EXERCISE DETAILS — Pictures stay out; everything else in the records below is to be repeated exactly.
RECORDS FOR THE TASK: Begin
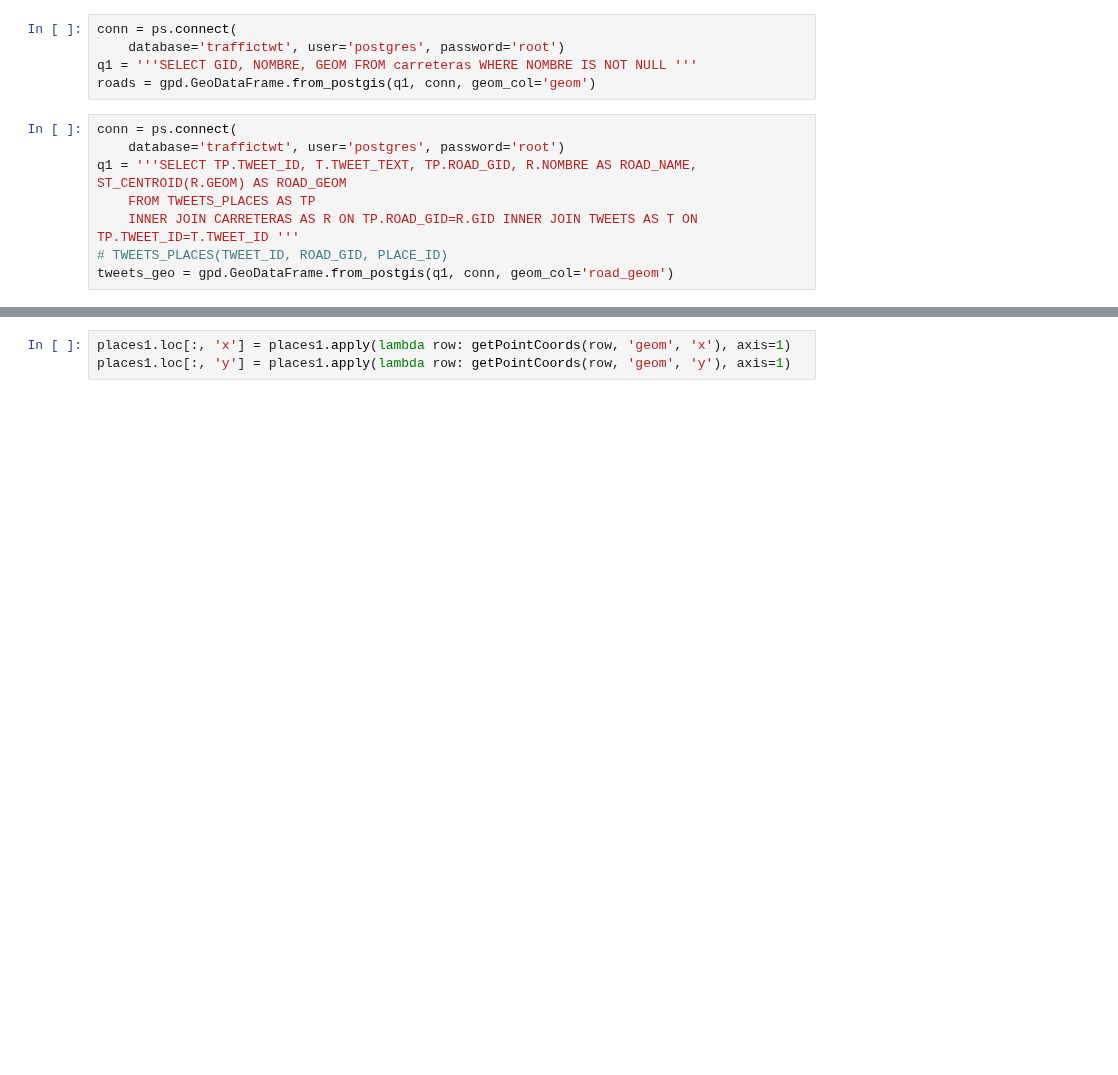
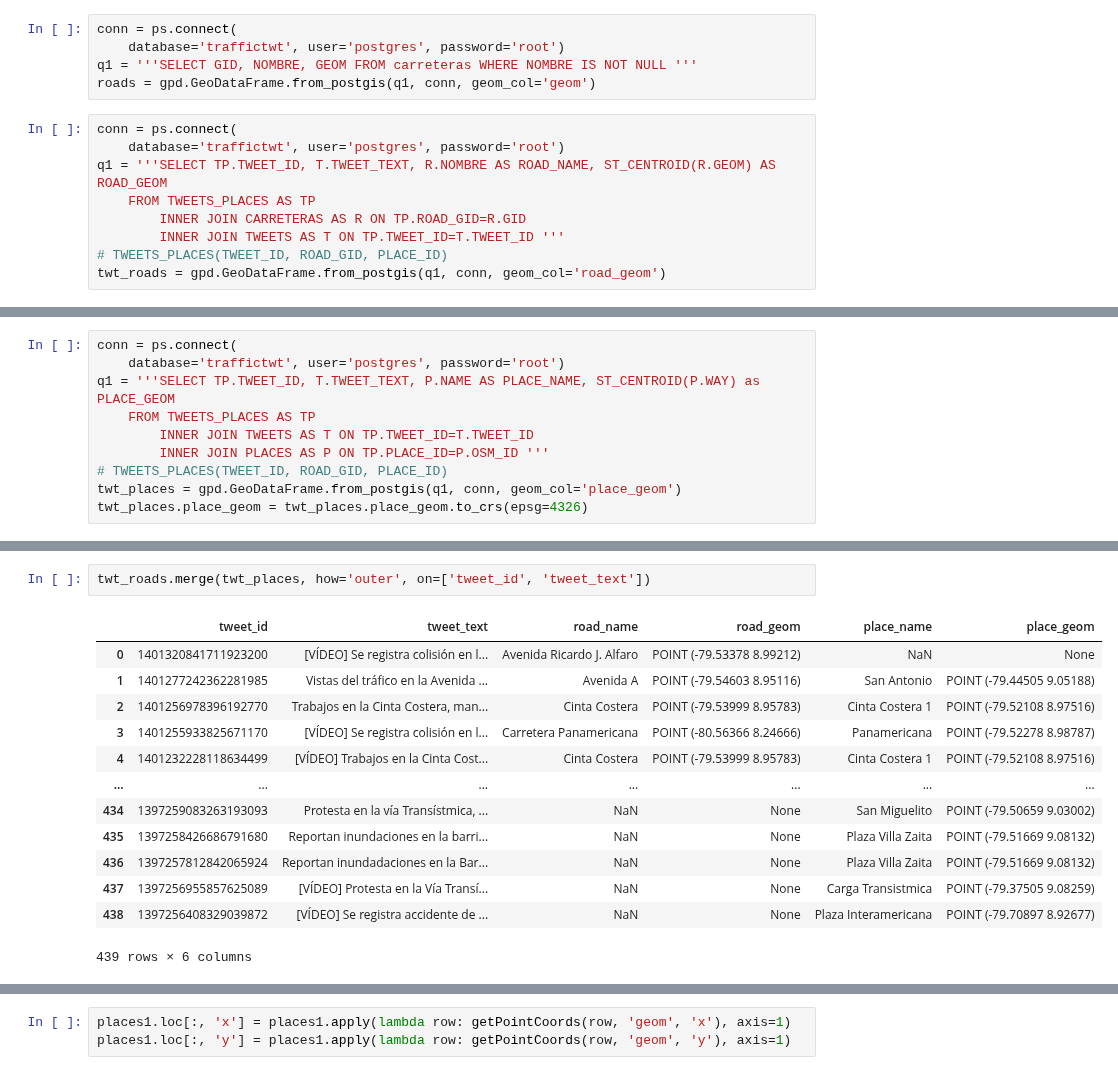
Before and after one commit to Liu-Lc/TwitterTraffic-Pty, a Jupyter notebook: geo.ipynb, the cells around one changed output, grey strips where cells are left out. Saved outputs shown, nothing was run; the diff lists cells and outputs as text; blank space fills up the shorter version.

Commit message:
Processed more tweets

```diff
--- a/geo.ipynb
+++ b/geo.ipynb
@@ -80,8 +72,9 @@ roads = gpd.GeoDataFrame.from_postgis(q1, conn, geom_col='geom')
 # %%
 conn = ps.connect(
     database='traffictwt', user='postgres', password='root')
-q1 = '''SELECT TP.TWEET_ID, T.TWEET_TEXT, TP.ROAD_GID, R.NOMBRE AS ROAD_NAME, ST_CENTROID(R.GEOM) AS ROAD_GEOM
+q1 = '''SELECT TP.TWEET_ID, T.TWEET_TEXT, R.NOMBRE AS ROAD_NAME, ST_CENTROID(R.GEOM) AS ROAD_GEOM
     FROM TWEETS_PLACES AS TP
-    INNER JOIN CARRETERAS AS R ON TP.ROAD_GID=R.GID INNER JOIN TWEETS AS T ON TP.TWEET_ID=T.TWEET_ID '''
+        INNER JOIN CARRETERAS AS R ON TP.ROAD_GID=R.GID
+        INNER JOIN TWEETS AS T ON TP.TWEET_ID=T.TWEET_ID '''
 # TWEETS_PLACES(TWEET_ID, ROAD_GID, PLACE_ID)
-tweets_geo = gpd.GeoDataFrame.from_postgis(q1, conn, geom_col='road_geom')
+twt_roads = gpd.GeoDataFrame.from_postgis(q1, conn, geom_col='road_geom')
@@ -89,0 +81,10 @@ generate_scatter(tweets_geo, 'road_geom', 'tweet_text')
+# %%
+conn = ps.connect(
+    database='traffictwt', user='postgres', password='root')
+q1 = '''SELECT TP.TWEET_ID, T.TWEET_TEXT, P.NAME AS PLACE_NAME, ST_CENTROID(P.WAY) as PLACE_GEOM
+    FROM TWEETS_PLACES AS TP
+        INNER JOIN TWEETS AS T ON TP.TWEET_ID=T.TWEET_ID
+        INNER JOIN PLACES AS P ON TP.PLACE_ID=P.OSM_ID '''
+# TWEETS_PLACES(TWEET_ID, ROAD_GID, PLACE_ID)
+twt_places = gpd.GeoDataFrame.from_postgis(q1, conn, geom_col='place_geom')
+twt_places.place_geom = twt_places.place_geom.to_crs(epsg=4326)
@@ -89,0 +132,16 @@ generate_scatter(tweets_geo, 'road_geom', 'tweet_text')
+# %%
+twt_roads.merge(twt_places, how='outer', on=['tweet_id', 'tweet_text'])
+# %% [output]
+|  | tweet_id | tweet_text | road_name | road_geom | place_name | place_geom |
+| 0 | 1401320841711923200 | [VÍDEO] Se registra colisión en l... | Avenida Ricardo J. Alfaro | POINT (-79.53378 8.99212) | NaN | None |
+| 1 | 1401277242362281985 | Vistas del tráfico en la Avenida ... | Avenida A | POINT (-79.54603 8.95116) | San Antonio | POINT (-79.44505 9.05188) |
+| 2 | 1401256978396192770 | Trabajos en la Cinta Costera, man... | Cinta Costera | POINT (-79.53999 8.95783) | Cinta Costera 1 | POINT (-79.52108 8.97516) |
+| 3 | 1401255933825671170 | [VÍDEO] Se registra colisión en l... | Carretera Panamericana | POINT (-80.56366 8.24666) | Panamericana | POINT (-79.52278 8.98787) |
+| 4 | 1401232228118634499 | [VÍDEO] Trabajos en la Cinta Cost... | Cinta Costera | POINT (-79.53999 8.95783) | Cinta Costera 1 | POINT (-79.52108 8.97516) |
+| ... | ... | ... | ... | ... | ... | ... |
+| 434 | 1397259083263193093 | Protesta en la vía Transístmica, ... | NaN | None | San Miguelito | POINT (-79.50659 9.03002) |
+| 435 | 1397258426686791680 | Reportan inundaciones en la barri... | NaN | None | Plaza Villa Zaita | POINT (-79.51669 9.08132) |
+| 436 | 1397257812842065924 | Reportan inundadaciones en la Bar... | NaN | None | Plaza Villa Zaita | POINT (-79.51669 9.08132) |
+| 437 | 1397256955857625089 | [VÍDEO] Protesta en la Vía Transí... | NaN | None | Carga Transistmica | POINT (-79.37505 9.08259) |
+| 438 | 1397256408329039872 | [VÍDEO] Se registra accidente de ... | NaN | None | Plaza Interamericana | POINT (-79.70897 8.92677) |
+439 rows × 6 columns
```
Also changed, not shown: parts of 8 cells of this notebook.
RECORDS FOR THE TASK: End
EXERCISE ANSWER —
Before and after one commit to Liu-Lc/TwitterTraffic-Pty, a Jupyter notebook: geo.ipynb, the cells around one changed output, grey strips where cells are left out. Saved outputs shown, nothing was run; the diff lists cells and outputs as text; blank space fills up the shorter version.

Commit message:
Processed more tweets

```diff
--- a/geo.ipynb
+++ b/geo.ipynb
@@ -80,8 +72,9 @@ roads = gpd.GeoDataFrame.from_postgis(q1, conn, geom_col='geom')
 # %%
 conn = ps.connect(
     database='traffictwt', user='postgres', password='root')
-q1 = '''SELECT TP.TWEET_ID, T.TWEET_TEXT, TP.ROAD_GID, R.NOMBRE AS ROAD_NAME, ST_CENTROID(R.GEOM) AS ROAD_GEOM
+q1 = '''SELECT TP.TWEET_ID, T.TWEET_TEXT, R.NOMBRE AS ROAD_NAME, ST_CENTROID(R.GEOM) AS ROAD_GEOM
     FROM TWEETS_PLACES AS TP
-    INNER JOIN CARRETERAS AS R ON TP.ROAD_GID=R.GID INNER JOIN TWEETS AS T ON TP.TWEET_ID=T.TWEET_ID '''
+        INNER JOIN CARRETERAS AS R ON TP.ROAD_GID=R.GID
+        INNER JOIN TWEETS AS T ON TP.TWEET_ID=T.TWEET_ID '''
 # TWEETS_PLACES(TWEET_ID, ROAD_GID, PLACE_ID)
-tweets_geo = gpd.GeoDataFrame.from_postgis(q1, conn, geom_col='road_geom')
+twt_roads = gpd.GeoDataFrame.from_postgis(q1, conn, geom_col='road_geom')
@@ -89,0 +81,10 @@ generate_scatter(tweets_geo, 'road_geom', 'tweet_text')
+# %%
+conn = ps.connect(
+    database='traffictwt', user='postgres', password='root')
+q1 = '''SELECT TP.TWEET_ID, T.TWEET_TEXT, P.NAME AS PLACE_NAME, ST_CENTROID(P.WAY) as PLACE_GEOM
+    FROM TWEETS_PLACES AS TP
+        INNER JOIN TWEETS AS T ON TP.TWEET_ID=T.TWEET_ID
+        INNER JOIN PLACES AS P ON TP.PLACE_ID=P.OSM_ID '''
+# TWEETS_PLACES(TWEET_ID, ROAD_GID, PLACE_ID)
+twt_places = gpd.GeoDataFrame.from_postgis(q1, conn, geom_col='place_geom')
+twt_places.place_geom = twt_places.place_geom.to_crs(epsg=4326)
@@ -89,0 +132,16 @@ generate_scatter(tweets_geo, 'road_geom', 'tweet_text')
+# %%
+twt_roads.merge(twt_places, how='outer', on=['tweet_id', 'tweet_text'])
+# %% [output]
+|  | tweet_id | tweet_text | road_name | road_geom | place_name | place_geom |
+| 0 | 1401320841711923200 | [VÍDEO] Se registra colisión en l... | Avenida Ricardo J. Alfaro | POINT (-79.53378 8.99212) | NaN | None |
+| 1 | 1401277242362281985 | Vistas del tráfico en la Avenida ... | Avenida A | POINT (-79.54603 8.95116) | San Antonio | POINT (-79.44505 9.05188) |
+| 2 | 1401256978396192770 | Trabajos en la Cinta Costera, man... | Cinta Costera | POINT (-79.53999 8.95783) | Cinta Costera 1 | POINT (-79.52108 8.97516) |
+| 3 | 1401255933825671170 | [VÍDEO] Se registra colisión en l... | Carretera Panamericana | POINT (-80.56366 8.24666) | Panamericana | POINT (-79.52278 8.98787) |
+| 4 | 1401232228118634499 | [VÍDEO] Trabajos en la Cinta Cost... | Cinta Costera | POINT (-79.53999 8.95783) | Cinta Costera 1 | POINT (-79.52108 8.97516) |
+| ... | ... | ... | ... | ... | ... | ... |
+| 434 | 1397259083263193093 | Protesta en la vía Transístmica, ... | NaN | None | San Miguelito | POINT (-79.50659 9.03002) |
+| 435 | 1397258426686791680 | Reportan inundaciones en la barri... | NaN | None | Plaza Villa Zaita | POINT (-79.51669 9.08132) |
+| 436 | 1397257812842065924 | Reportan inundadaciones en la Bar... | NaN | None | Plaza Villa Zaita | POINT (-79.51669 9.08132) |
+| 437 | 1397256955857625089 | [VÍDEO] Protesta en la Vía Transí... | NaN | None | Carga Transistmica | POINT (-79.37505 9.08259) |
+| 438 | 1397256408329039872 | [VÍDEO] Se registra accidente de ... | NaN | None | Plaza Interamericana | POINT (-79.70897 8.92677) |
+439 rows × 6 columns
```
Also changed, not shown: parts of 8 cells of this notebook.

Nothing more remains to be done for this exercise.